“You know how airports spend billions of dollars on architecture, and then they flood the place with the lamest music? Eno was passionate about bringing art to improve those environments. He used this concept of ‘furniture music’ to make art that blended into the atmosphere of the room, rather than to be focused on. Ultimately: art that doesn’t demand your attention, yet improves your experience. I asked myself, ‘What would Brian Eno do?’ and wanted to bring that kind of art to Bushwick. Bubbles seemed like a fun and positive medium to play with.”
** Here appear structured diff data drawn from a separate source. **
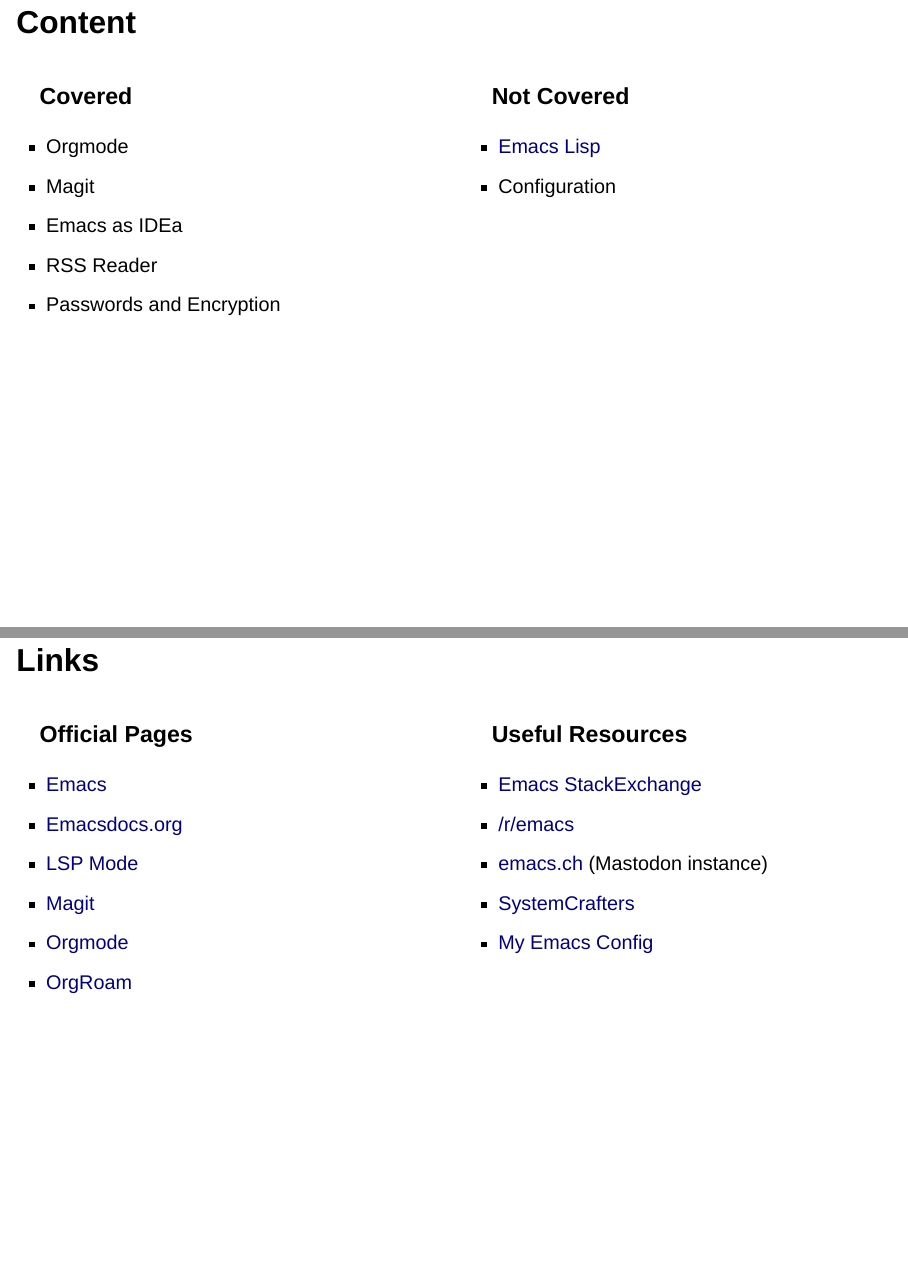
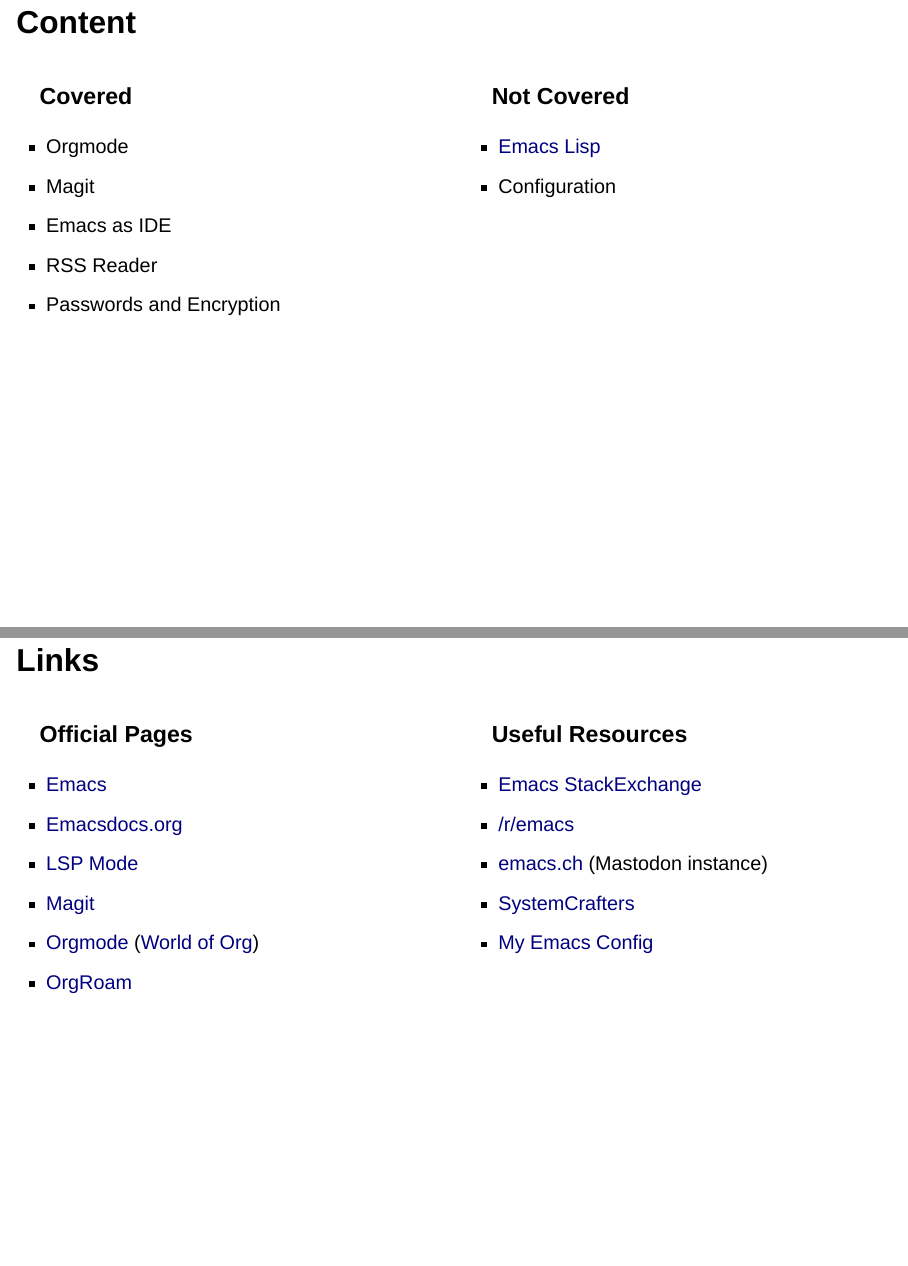
Before and after one commit to ns-rse/why-emacs, a Quarto document (index.qmd): pages 3 and 9 of 9, joined at a grey line. Rendered offline with R 4.5, knitr and Pandoc in place of Quarto, with nearby package versions; drawn as Slidy slides in place of the format the file asks for.

Commit message:
Some tweaks to links

```diff
--- a/index.qmd
+++ b/index.qmd
@@ -43,7 +43,7 @@
 
 * Orgmode
 * Magit
-* Emacs as IDEa
+* Emacs as IDE
 * RSS Reader
 * Passwords and Encryption
 
@@ -102,7 +103,7 @@
 * [Emacsdocs.org](https://emacsdocs.org/)
 * [LSP Mode](https://emacs-lsp.github.io/lsp-mode/)
 * [Magit](https://magit.vc)
-* [Orgmode](https://orgmode.org)
+* [Orgmode](https://orgmode.org) ([World of Org](https://orgmode.org/worg/))
 * [OrgRoam](https://www.orgroam.com/)
 
 :::
```
Also changed, not shown: index.qmd (1 more changed lines).
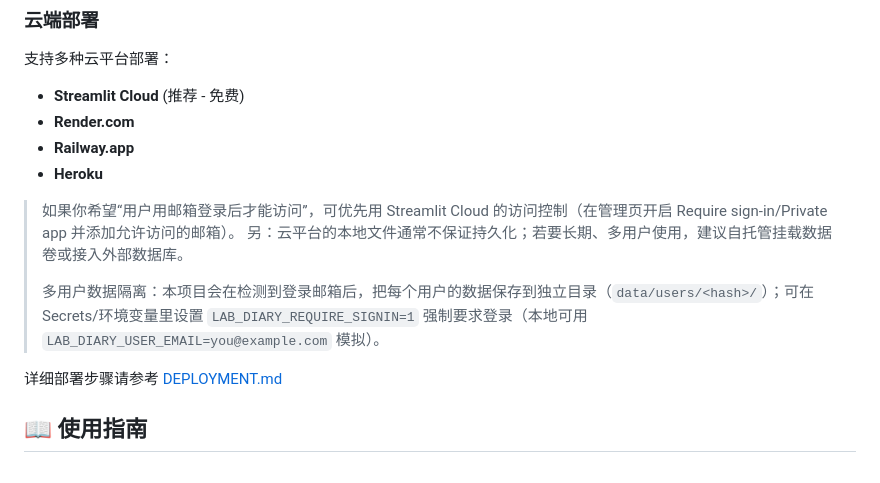
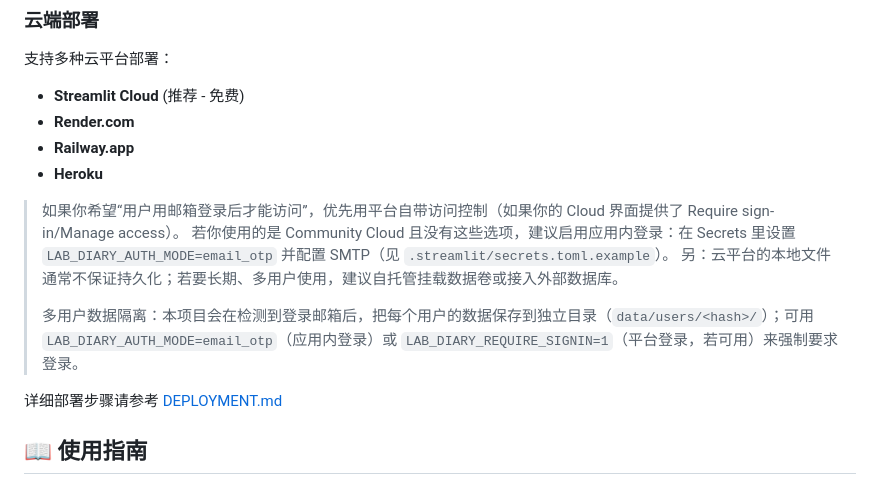
Before and after one commit to SiYuan-Zhang1212/LabCopilot_v3, a Markdown page: README.md, the part around the change. Rendered like a GitHub page.

```diff
--- a/README.md
+++ b/README.md
@@ -90,10 +90,11 @@ docker-compose up -d
 - **Railway.app**
 - **Heroku**
 
-> 如果你希望“用户用邮箱登录后才能访问”，可优先用 Streamlit Cloud 的访问控制（在管理页开启 Require sign-in/Private app 并添加允许访问的邮箱）。
+> 如果你希望“用户用邮箱登录后才能访问”，优先用平台自带访问控制（如果你的 Cloud 界面提供了 Require sign-in/Manage access）。
+> 若你使用的是 Community Cloud 且没有这些选项，建议启用应用内登录：在 Secrets 里设置 `LAB_DIARY_AUTH_MODE=email_otp` 并配置 SMTP（见 `.streamlit/secrets.toml.example`）。
 > 另：云平台的本地文件通常不保证持久化；若要长期、多用户使用，建议自托管挂载数据卷或接入外部数据库。
 >
-> 多用户数据隔离：本项目会在检测到登录邮箱后，把每个用户的数据保存到独立目录（`data/users/<hash>/`）；可在 Secrets/环境变量里设置 `LAB_DIARY_REQUIRE_SIGNIN=1` 强制要求登录（本地可用 `LAB_DIARY_USER_EMAIL=you@example.com` 模拟）。
+> 多用户数据隔离：本项目会在检测到登录邮箱后，把每个用户的数据保存到独立目录（`data/users/<hash>/`）；可用 `LAB_DIARY_AUTH_MODE=email_otp`（应用内登录）或 `LAB_DIARY_REQUIRE_SIGNIN=1`（平台登录，若可用）来强制要求登录。
 
 详细部署步骤请参考 [DEPLOYMENT.md](DEPLOYMENT.md)
 
```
On one hand, I believe Rondeau is selling the art form short by saying that his Bushwick bubbles don’t demand any attention. They’re quite enchanting: I’ve seen the huge, 10-foot wide bubbles slow club kids to a whisper, and the smaller bubbles lead both children and adults in energetic pursuit. Yet, I can understand the comparison to Eno’s art; shortly after the bubbles leave the wand they are absorbed into the background, gradually and then all at once. They become part of the landscape. The fenced-off Boar’s Head distribution center never looked so colorful. The Wonton Food Inc. building never so soft. The McKibbin Lofts so serene.
One of the most wonderful things about the bubbles is that they bring people together. Rondeau tells me, “I’ve met almost all my neighbors and some new friends as well.”
“Who’s the last person you met that really stood out to you?” I asked him, and he shared this story:
“Last Saturday we were on the street when a 6-foot tall bearded man on a skateboard came riding by. He was wearing a torn blue dress. And as he passed through the bubbles he graciously shouted to me, ‘Thank you for the bubbles!’ That guy made my night.”
Make bubbles and you are making people happy. And the happiness that comes out if it is disproportionately higher than the effort that goes into it. If you put in 100%, what you get back is 1000% percent.
How to Make Big Bubbles
Since writing this piece, Alexis has relocated to Berlin. Which means the Bushwick sky this summer will be less majestic than in years past. Unless we do something about it! It’s up to you to keep the magic afloat. The recipe is simple:
Ingredients for the Bubble Solution
- 1 Big Plastic Bucket
- 1 Bottle 24 fl oz Blue Dawn Ultra Dish Soap (~$6)
- 1 Tbsp J-Lube Polyethylene Polymer (Buy on Amazon ~$30, lasts for 50+ buckets)
- 3 Gallons of Water
Ingredients for Bubble Wands
Step-by-step your first time making bubbles:
- Cut off a long piece of rope 3x the length of one dowel
- Cut rope into 2 pieces: 1x length of dowel, 2x length of dowel
- If your rope has a nylon core, pull it out inch by inch
- Knot ropes
- Attach knotted edges to dowels
- Soak Bubble Wand Ropes in solution for at least 20 minutes
- Dip the wands in bubble mix
- Cover the world in bubbles!
Tips & Tricks: Bubbles are sensitive so avoid hot sun. Dry air and too much wind will make ‘em pop too quickly, too.
Bushwick is a feeling. Now spread that feeling. Bubble safely!
*Bubble recipe courtesy of Dr. Bubbles himself.